Published: May 11th, 2004
Genres: YA, Contemporary, Realistic Fiction
My Rating: 4 Stars
A long, hot summer…
That’s what Macy has to look forward to while her boyfriend, Jason, is away at Brain Camp. Days will be spent at a boring job in the library, evenings will be filled with vocabulary drills for the SATs, and spare time will be passed with her mother, the two of them sharing a silent grief at the traumatic loss of Macy’s father.
But sometimes, unexpected things can happen—things such as the catering job at Wish, with its fun-loving, chaotic crew. Or her sister’s project of renovating the neglected beach house, awakening long-buried memories.
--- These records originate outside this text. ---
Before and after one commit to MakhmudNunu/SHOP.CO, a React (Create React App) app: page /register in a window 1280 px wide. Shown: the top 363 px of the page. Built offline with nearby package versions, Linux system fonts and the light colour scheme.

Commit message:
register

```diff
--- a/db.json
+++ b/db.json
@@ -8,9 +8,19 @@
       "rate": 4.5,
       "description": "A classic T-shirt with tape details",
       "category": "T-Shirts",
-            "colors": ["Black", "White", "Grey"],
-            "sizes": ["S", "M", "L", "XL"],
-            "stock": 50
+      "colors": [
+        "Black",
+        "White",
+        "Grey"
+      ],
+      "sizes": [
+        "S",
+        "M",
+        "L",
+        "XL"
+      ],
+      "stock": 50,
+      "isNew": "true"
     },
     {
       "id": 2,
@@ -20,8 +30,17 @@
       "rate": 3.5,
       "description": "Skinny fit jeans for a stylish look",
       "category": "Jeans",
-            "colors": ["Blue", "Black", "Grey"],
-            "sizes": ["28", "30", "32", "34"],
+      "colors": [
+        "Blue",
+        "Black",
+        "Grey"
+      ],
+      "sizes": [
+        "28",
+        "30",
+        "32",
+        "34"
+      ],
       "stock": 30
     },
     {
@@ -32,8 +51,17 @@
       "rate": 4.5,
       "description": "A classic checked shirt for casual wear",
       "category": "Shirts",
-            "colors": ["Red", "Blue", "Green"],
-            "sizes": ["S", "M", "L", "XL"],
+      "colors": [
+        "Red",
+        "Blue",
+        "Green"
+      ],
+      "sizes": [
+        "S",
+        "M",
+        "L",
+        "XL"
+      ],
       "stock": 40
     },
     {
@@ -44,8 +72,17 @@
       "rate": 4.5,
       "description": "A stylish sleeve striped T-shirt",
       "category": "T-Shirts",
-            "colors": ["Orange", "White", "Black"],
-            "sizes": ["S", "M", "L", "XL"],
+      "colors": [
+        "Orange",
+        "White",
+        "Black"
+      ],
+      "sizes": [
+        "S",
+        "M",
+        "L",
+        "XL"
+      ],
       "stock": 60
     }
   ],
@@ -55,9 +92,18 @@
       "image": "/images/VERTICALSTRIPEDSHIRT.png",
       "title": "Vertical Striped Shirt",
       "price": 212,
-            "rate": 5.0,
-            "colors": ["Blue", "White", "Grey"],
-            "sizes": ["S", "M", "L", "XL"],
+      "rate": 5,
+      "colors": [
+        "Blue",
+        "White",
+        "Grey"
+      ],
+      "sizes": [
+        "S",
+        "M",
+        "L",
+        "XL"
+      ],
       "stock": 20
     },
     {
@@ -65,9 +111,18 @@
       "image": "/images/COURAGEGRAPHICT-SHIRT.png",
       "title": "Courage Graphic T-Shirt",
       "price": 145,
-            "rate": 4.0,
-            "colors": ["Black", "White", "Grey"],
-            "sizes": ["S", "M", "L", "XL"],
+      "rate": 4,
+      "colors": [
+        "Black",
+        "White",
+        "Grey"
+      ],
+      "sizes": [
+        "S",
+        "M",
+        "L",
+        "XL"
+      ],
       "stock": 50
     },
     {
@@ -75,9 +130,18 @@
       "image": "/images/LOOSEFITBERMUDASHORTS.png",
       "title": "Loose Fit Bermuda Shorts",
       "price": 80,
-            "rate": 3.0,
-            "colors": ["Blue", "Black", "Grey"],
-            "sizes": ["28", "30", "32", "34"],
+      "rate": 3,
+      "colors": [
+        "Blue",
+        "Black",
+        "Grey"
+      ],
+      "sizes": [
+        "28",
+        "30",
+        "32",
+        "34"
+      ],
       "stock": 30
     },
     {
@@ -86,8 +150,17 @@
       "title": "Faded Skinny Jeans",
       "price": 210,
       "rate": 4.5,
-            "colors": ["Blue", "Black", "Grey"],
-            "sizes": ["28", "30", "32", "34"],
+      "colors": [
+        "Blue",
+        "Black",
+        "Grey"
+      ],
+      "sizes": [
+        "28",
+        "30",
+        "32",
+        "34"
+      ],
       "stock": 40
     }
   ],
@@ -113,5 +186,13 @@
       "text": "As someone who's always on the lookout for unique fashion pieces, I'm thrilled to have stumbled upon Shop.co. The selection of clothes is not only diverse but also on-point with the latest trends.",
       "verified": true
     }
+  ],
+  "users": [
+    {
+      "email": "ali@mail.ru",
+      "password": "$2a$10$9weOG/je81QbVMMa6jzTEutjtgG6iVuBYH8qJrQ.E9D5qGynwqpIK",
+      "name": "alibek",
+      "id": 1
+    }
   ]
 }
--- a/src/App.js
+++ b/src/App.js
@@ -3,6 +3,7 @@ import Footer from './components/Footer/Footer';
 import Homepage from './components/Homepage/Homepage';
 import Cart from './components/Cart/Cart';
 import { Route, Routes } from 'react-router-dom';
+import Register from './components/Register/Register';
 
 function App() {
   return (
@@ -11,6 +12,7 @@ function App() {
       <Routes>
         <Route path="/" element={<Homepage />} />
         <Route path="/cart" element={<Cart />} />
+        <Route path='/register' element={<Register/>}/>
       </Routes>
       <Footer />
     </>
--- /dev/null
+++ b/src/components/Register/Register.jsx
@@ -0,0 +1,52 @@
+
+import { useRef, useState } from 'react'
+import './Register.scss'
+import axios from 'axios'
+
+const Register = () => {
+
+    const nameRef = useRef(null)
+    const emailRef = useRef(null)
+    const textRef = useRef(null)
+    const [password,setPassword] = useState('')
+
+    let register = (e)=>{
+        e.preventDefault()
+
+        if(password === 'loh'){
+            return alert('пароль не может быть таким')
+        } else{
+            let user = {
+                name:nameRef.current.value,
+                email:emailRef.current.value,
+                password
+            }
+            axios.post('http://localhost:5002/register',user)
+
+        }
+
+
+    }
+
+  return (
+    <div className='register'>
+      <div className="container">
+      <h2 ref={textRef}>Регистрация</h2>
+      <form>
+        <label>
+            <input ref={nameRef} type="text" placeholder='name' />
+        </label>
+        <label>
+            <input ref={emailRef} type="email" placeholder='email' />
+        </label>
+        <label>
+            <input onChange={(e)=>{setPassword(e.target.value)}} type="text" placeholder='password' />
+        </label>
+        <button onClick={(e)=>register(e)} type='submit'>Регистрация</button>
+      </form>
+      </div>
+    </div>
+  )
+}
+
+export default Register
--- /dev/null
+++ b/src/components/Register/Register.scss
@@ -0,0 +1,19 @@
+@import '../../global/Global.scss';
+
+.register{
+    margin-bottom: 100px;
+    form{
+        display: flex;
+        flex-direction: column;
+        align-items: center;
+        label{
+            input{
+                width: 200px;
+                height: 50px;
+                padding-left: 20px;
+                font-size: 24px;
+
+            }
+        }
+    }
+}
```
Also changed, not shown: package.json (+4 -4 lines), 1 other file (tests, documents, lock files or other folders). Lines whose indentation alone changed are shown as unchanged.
Things such as meeting Wes, a boy with a past, a taste for Truth-telling, and an amazing artistic talent, the kind of boy who could turn any girl’s world upside down. As Macy ventures out of her shell, she begins to question her sheltered life.
Is it really always better to be safe than sorry?
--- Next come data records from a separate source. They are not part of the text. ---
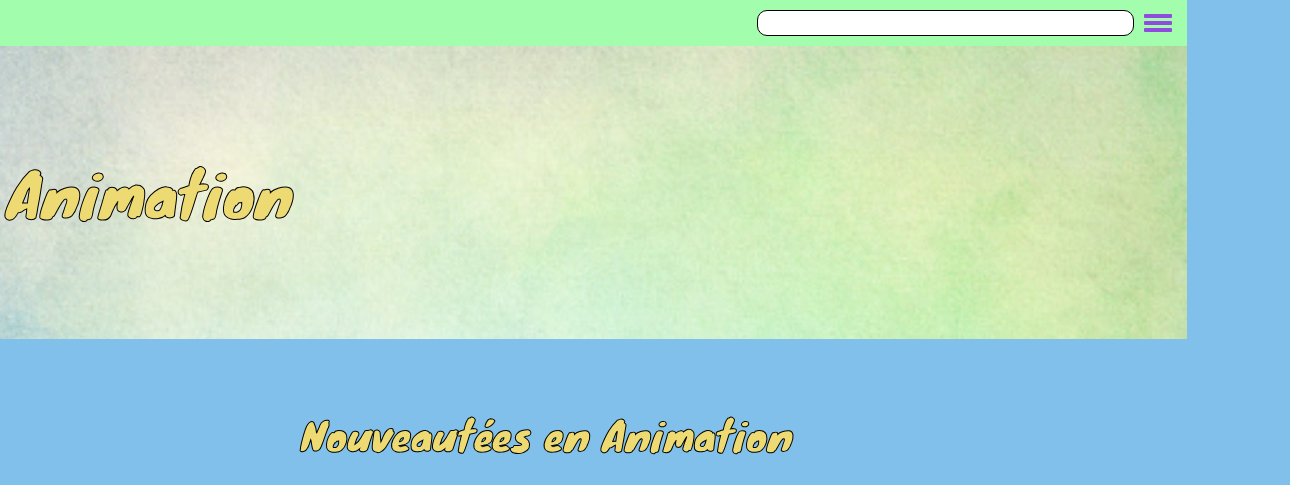
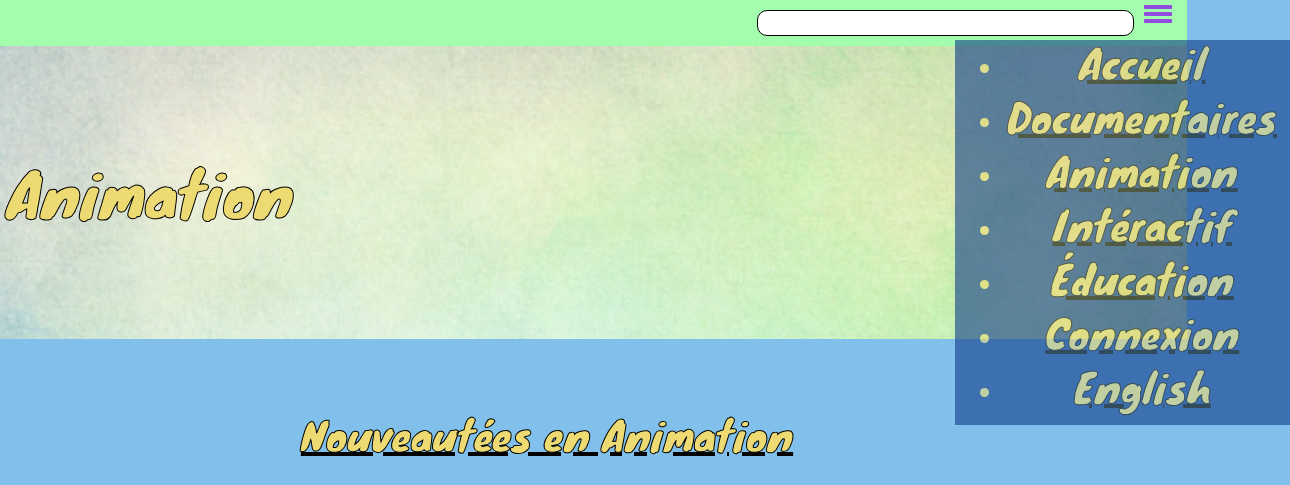
Before and after one commit to YoungBaller555/Emrick_Dominique_Web2final_582-211, a plain HTML site: page animation.html in a window 1280 px wide. Shown: the top 485 px of the page, 1290 px wide, since content can reach past the window. Drawn offline with Linux system fonts and the light colour scheme.

Commit message:
Touches Finales
j'ai fait ce que j'ai pu avec les animations... j'ai aussi tout annoté de mon côté et j'ai finis les dernières touches

```diff
--- a/animation.html
+++ b/animation.html
@@ -11,12 +11,30 @@
 <header>
     <div class="containerheader">
             <img id="logo" src="assets/images/logo2.png">
-            <div id="searchbarcontainer" class="placeholder"><div id="searchbar"></div></div>
-            <svg id="menuburger" xmlns="http://www.w3.org/2000/svg" width="28" height="18" viewBox="0 0 28 18" fill="none">
+
+            <div id="searchbarcontainer"><div id="searchbar"><input type="text" class="fakesearch"></div></div>
+
+
+                <label for="trigger">
+                <input type="checkbox" class="trigger" id="trigger">
+                <svg class="menuburger" xmlns="http://www.w3.org/2000/svg" width="28" height="18" viewBox="0 0 28 18" fill="none">
                 <rect width="28" height="4" rx="1" fill="#904CDF"/>
                 <rect y="7" width="28" height="4" rx="1" fill="#904CDF"/>
                 <rect y="14" width="28" height="4" rx="1" fill="#904CDF"/>
                 </svg>
+                </label>
+
+                <nav class="burgermenu">
+                    <ul>
+                        <li><a class="titrecontainer" href="index.html">Accueil</a></li> <br>
+                        <li><a class="titrecontainer" href="documentaires.html">Documentaires</a></li><br>
+                        <li><a class="titrecontainer" href="animation.html">Animation</a></li><br>
+                        <li><a class="titrecontainer" href="#">Intéractif</a></li><br>
+                        <li><a class="titrecontainer" href="#">Éducation</a></li><br>
+                        <li><a class="titrecontainer" href="#">Connexion</a></li><br>
+                        <li><a class="titrecontainer" href="#">English</a></li><br>
+                    </ul>
+                </nav>
 
     </div>
 </header>
@@ -28,7 +46,7 @@
     </div>
 
     <div class="bodycontainer">
-        <p class="titrecontainer" >Nouveautées en Animation</p>
+        <a class="titrecontainer" href="nouveauteanimation.html">Nouveautées en Animation</a>
         <div class="container">
             <img src="../assets/images/LeTableau.jpg">
             <p class="title">Le Tableau</p>
--- a/css/main.css
+++ b/css/main.css
@@ -77,6 +77,13 @@ body {
     border: 1px solid #000;
     background: var(--white);
 }
+/* Permet d'avoir une barre de recherche qui ne fait rien :) */
+.fakesearch {
+    border: none;
+    background: none;
+    width: 100%;
+    max-width: 357px;
+}
 
 /*styles et positionements de base pour les paragraphes du footer*/
 .footercontainer {
@@ -138,3 +145,30 @@ body {
     flex-wrap: wrap;
     font-size: 23px;
 }
+
+.trigger {
+    display: none;
+}
+
+.menuburger {
+    cursor: pointer;
+}
+ /* Je n'arrivais pas a faire marcher le burger menu correctement, alors je l'ai placé directement dans la page elle même pour que les autres pages soit accessibles. */
+.burgermenu {
+    font-family: Keenwave;
+    color: var(--jaune);
+    font-size: 30px;
+    position: absolute;
+    background-color: var(--bleumarin);
+    width: 315px;
+    height: 365px;
+    left: 81.855vw;
+    top: 5vh;
+    padding: 10px;
+    transition: all 0.4s ease-in-out;
+    opacity: 60%; /* Ceci est seulement là pour faire en sorte que ce qui est en arrière du menu Burger soit visible (Vu que je n'ai pas réussi à le faire fonctionner */
+}
+
+.burgermenu:has(.trigger:checked) {
+    top: 10vh;
+}
--- a/css/style-ep.css
+++ b/css/style-ep.css
@@ -63,7 +63,7 @@
    padding-bottom: 100px;
    text-align: center;
 }
-
+ /* Ceci est utilisé pour les liens entre les pages */
 .titrecontainer {
     color: var(--jaune);
    -webkit-text-stroke-width: 1px;
@@ -72,6 +72,12 @@
    font-size: 40px;
    width: 100%;
    text-align: center;
+   transition: all 0.35s;
+}
+/* Le texte change de couleure lorsque le curseur passe dessus */
+.titrecontainer:hover {
+    color: var(--purple);
+    -webkit-text-stroke-color: #FFFFFF;
 }
 
 .bodycontainer {
@@ -86,13 +92,13 @@
     display: flex;
     flex-direction: column;
 }
-
+/* Les images on une auteure toujours fixe.*/
 .container img {
     height: 200px;
     width: 340px;
     border-radius: 20px;
 }
-
+ /* Il y a une plus grande image dans l'accueil qui doit utilisé cette classe */
 .widecontainer img {
     width: 75dvw;
     height: 200px;
@@ -117,4 +123,6 @@
    font-size: 22px;
 }
 
+
+
 /* Le Site que j'ai fait en design graphique était litéralement fait pour bien marcher soit en version Mobile ou Desktop sans gros changement, les media queries sont litéralements inutiles ici car tout marche parfaitement juste avec le flexbox. */
--- a/css/style-vds.css
+++ b/css/style-vds.css
@@ -40,6 +40,12 @@
    font-size: 40px;
    width: 100%;
    text-align: center;
+   transition: all 0.35s;
+}
+
+.titrecontainer:hover {
+    color: var(--purple);
+    -webkit-text-stroke-color: #FFFFFF;
 }
 
 .bodycontainer {
```
Also changed, not shown: documentaires.html (renamed from documentation.html, +20 -2 lines), index.html (+21 -3 lines), nouveauteanimation.html (+20 -2 lines).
The Truth About Forever hit me like a ton of bricks. Immediately after a few pages, Macy and I had so much in common. I felt like someone slapped me hard across the face. I wanted to stop reading altogether, simply because too many memories came rushing back and I didn’t want to deal with them while I was already feeling weighted down. I relived that Sunday morning of September 2nd, 2012 and I couldn’t get it out of my head. Suddenly Macy’s grief became my own. Losing her father suddenly of a heart attack is something I’m all too familiar with. I saw myself in Macy throughout this entire book.
Macy has made it her mission to smile through the pain, and pretend that everything is perfect in her life. She’s the dutiful daughter, and perfect girlfriend. Or so she thought. As her boyfriend Jason sets off to Brain Camp for the summer, Macy takes up his job at the library while he’s away. Even though she knows that she is not wanted at the library with two of her coworkers – also Jason’s close friends, she goes in everyday and sits while the two “perfect and smart” girls treat her as if she’s not good enough. They giggle and whisper behind her back, and just outright looks down on her. When she’s home helping her mother host a get-together, she meets some interesting people. And soon, Macy finds herself among these people, with a second job catering. She makes friends, starts hanging out with them and sharing things about herself that she’s never done before. All the while, she is hurting for her father, and her mother just can’t find it in herself to slow down with work and properly grieve for her husband. And suddenly, Jason wants to take a break from their relationship. All because she said “I Love You” in an email.
My heart hurt for Macy. Her struggle was real, and her mother sure didn’t help matters. Always dictating Macy’s priorities, and not wanting her to hang out with her new friends. Her friendship with Wes was real and honest, and I loved them being together. They clearly felt what was happening between them, but avoided it like the plague. Wes is a very talented artist, with a record all because of a stupid decision he made years earlier. Of course, as soon as Macy’s mom overhears this, she grounds Macy and forbids her to see any of her friends. Her inability to face reality kind of pissed me off, but everyone has their way of dealing with the death of a loved one. I just don’t like the way she expected Macy to go along with her. Thank God for Caroline, Macy’s older sister. I really admired her for making her mother see the light. My only complaint about this book is the fact that Macy was irritating at the end when she lied when Wes asked her a “truth” question. I felt so bad for him because he was ready to lay it all out. It wrapped up nicely, but I wish that she had given Jason a piece of her mind when he showed up wanting to talk about everything. He’s all “lets make a list of what we want out of our relationship”. Why are all smart guys dumb when it comes to these type of things? God, he got on my nerves.
Overall, I really enjoyed this book. Sarah Dessen has definitely made me a fan, and I plan to read all of her books before the year is out. Another great summery read that I recommend to anyone who enjoys realistic fiction. It’s sad in a lot of ways, but it’s also very hopeful and sweet. Recommended!